But here in the solitary night on Jurmo, like a calm current washing over me, that feeling shifts in my bones. There is a sudden complete clarity that nothing ever ends. Nothing can be lost, and the darkness is where seeds grow, and who can guess what strange blossoms will grow from them. Even in death, even in the oblivion of the ghost-swan, some essential truth remains as we are filled with unexpected flowers, borne up by the sea, turned into star carbon once more. Perhaps the huge avian specter I feared before is a good omen, a guardian of this land. Shrouding the little cove beneath its tattered wings, watching for danger with beams of light pouring from vacant eyes. I thank the spirit and the Rowan trees, and dare to venture down to the beach to soak up as many of the moonbeams as I may. 

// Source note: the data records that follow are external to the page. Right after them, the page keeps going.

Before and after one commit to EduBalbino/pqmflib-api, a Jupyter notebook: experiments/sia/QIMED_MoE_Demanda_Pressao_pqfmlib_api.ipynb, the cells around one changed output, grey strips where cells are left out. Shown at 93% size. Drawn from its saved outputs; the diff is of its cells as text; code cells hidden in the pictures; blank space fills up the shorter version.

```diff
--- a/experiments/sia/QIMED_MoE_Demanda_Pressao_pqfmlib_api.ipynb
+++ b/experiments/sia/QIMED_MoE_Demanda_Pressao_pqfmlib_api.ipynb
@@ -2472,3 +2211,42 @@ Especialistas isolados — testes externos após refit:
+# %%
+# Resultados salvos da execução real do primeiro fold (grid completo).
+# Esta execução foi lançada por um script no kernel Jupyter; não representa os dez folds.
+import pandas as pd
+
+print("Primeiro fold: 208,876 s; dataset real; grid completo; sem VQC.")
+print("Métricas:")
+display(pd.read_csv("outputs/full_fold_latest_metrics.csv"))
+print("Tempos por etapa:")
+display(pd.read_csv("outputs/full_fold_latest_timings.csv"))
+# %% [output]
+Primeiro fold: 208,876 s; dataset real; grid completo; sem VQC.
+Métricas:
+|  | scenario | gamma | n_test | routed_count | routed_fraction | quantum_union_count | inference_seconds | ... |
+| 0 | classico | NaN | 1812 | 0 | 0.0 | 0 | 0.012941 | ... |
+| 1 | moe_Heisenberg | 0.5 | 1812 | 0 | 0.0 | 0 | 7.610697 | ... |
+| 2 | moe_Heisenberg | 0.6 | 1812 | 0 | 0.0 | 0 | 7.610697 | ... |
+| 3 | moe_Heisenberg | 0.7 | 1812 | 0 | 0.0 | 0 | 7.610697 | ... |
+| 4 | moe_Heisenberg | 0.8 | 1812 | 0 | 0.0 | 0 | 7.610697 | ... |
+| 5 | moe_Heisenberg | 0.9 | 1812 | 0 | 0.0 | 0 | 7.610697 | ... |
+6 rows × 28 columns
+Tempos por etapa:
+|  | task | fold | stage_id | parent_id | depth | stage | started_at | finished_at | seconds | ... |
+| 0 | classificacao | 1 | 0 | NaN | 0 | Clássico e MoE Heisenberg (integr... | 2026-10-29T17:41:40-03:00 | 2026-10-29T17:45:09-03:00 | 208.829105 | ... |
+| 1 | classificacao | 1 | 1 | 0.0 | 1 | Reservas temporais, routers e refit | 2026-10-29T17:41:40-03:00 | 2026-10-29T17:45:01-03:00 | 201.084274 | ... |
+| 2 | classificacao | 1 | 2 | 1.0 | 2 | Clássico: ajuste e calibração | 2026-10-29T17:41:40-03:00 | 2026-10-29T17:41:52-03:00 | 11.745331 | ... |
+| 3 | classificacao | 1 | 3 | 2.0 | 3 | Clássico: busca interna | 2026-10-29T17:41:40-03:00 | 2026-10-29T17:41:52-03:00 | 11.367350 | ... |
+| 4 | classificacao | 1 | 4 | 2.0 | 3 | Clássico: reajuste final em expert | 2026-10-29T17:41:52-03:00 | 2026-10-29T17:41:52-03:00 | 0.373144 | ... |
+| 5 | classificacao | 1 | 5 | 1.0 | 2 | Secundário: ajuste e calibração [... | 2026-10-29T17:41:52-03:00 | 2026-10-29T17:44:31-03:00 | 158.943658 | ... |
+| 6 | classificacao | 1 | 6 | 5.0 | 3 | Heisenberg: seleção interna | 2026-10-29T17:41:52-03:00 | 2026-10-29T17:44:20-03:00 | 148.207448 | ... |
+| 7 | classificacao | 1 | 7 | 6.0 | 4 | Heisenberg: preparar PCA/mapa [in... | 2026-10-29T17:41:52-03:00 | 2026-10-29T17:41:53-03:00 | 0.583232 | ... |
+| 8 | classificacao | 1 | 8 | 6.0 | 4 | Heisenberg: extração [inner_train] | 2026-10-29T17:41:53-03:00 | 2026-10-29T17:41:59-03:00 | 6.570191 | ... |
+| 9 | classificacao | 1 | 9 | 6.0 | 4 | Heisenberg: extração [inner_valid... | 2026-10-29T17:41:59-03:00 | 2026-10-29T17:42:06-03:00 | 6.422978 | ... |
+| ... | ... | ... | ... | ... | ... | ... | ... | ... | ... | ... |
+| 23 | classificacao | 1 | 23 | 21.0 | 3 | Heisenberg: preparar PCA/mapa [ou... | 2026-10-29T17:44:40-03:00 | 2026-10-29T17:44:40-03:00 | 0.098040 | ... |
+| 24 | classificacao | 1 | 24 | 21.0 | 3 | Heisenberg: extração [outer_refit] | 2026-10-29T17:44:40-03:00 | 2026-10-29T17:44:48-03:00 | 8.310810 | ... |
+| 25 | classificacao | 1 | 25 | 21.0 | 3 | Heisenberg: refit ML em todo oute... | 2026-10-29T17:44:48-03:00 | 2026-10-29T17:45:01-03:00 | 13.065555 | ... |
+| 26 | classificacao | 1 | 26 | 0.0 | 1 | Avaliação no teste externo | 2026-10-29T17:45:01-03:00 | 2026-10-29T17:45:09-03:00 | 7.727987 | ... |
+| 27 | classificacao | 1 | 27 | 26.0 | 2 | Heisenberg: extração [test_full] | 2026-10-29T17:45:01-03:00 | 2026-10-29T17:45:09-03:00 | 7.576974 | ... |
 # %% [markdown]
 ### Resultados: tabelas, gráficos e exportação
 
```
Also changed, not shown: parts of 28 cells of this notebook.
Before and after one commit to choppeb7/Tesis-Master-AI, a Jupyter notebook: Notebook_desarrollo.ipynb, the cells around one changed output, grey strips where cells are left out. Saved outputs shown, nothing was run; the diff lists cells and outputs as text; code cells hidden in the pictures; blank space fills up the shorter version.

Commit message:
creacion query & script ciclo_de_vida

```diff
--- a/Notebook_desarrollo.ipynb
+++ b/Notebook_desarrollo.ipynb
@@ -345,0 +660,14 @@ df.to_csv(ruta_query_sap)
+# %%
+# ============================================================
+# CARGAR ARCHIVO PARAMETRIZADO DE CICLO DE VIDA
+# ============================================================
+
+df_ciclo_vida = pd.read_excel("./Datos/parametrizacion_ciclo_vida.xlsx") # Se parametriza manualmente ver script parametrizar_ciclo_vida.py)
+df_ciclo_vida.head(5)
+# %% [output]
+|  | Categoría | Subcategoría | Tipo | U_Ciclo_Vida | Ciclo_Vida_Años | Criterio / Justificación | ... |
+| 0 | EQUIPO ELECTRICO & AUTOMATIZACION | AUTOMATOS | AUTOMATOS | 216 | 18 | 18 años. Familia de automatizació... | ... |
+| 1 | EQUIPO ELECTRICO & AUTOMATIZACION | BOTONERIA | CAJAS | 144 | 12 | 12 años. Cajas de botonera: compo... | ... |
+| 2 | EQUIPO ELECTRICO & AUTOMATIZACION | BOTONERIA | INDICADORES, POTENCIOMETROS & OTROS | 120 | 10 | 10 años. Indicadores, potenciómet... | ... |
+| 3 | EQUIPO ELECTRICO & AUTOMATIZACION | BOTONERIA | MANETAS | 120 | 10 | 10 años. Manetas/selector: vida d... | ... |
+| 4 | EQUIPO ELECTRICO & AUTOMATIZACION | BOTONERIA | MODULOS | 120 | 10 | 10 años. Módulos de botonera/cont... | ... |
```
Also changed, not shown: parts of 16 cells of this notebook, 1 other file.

As the light slowly returns to the sky, I am transformed into a sentinel, keeping watch from the ruins on the mountaintop. Eons rise and fall, I forget my name, I forget how I was stranded on this planet. Once I had a home, and a place, and a mission, and then the moon and the wind and the placid sea eroded them away. The ghost-swan claimed the rest as its price for protection. But there on the rock face, a faint phosphorescence shimmers among the sickly yellow lichen. Nameless in the dark shines a beacon — a tiny rainbow glimmer waiting to be unearthed. Holding it in my hands, it reminds me of my mission, slowly fills me with the knowledge that was lost, and the strength to carry on. 

There is such relief in the soft pink ripples of dawn that roll across the mirror-slick waters. A millennia has passed by in the night, each exploration an age of the earth, now fading from memory. The Eivor appears on the distant horizon, slowly weaving her way around outer crags and buoys, to collect a small group of island dwellers and bird-watchers now gathered on the pier. As she ebbs towards us, mundanity returns to the world once more in talk of ferry schedules, breakfasts, tasks for the day ahead. Worn from a night of restless wandering, I sit on my pack, spacesuit gleaming in the brilliant morning sunlight. A small old man approaches me as we wait for the ship, reaches his hand forth to shake mine, “We don’t get many visitors from Mars here!” 

Final Photograph by Renja Leino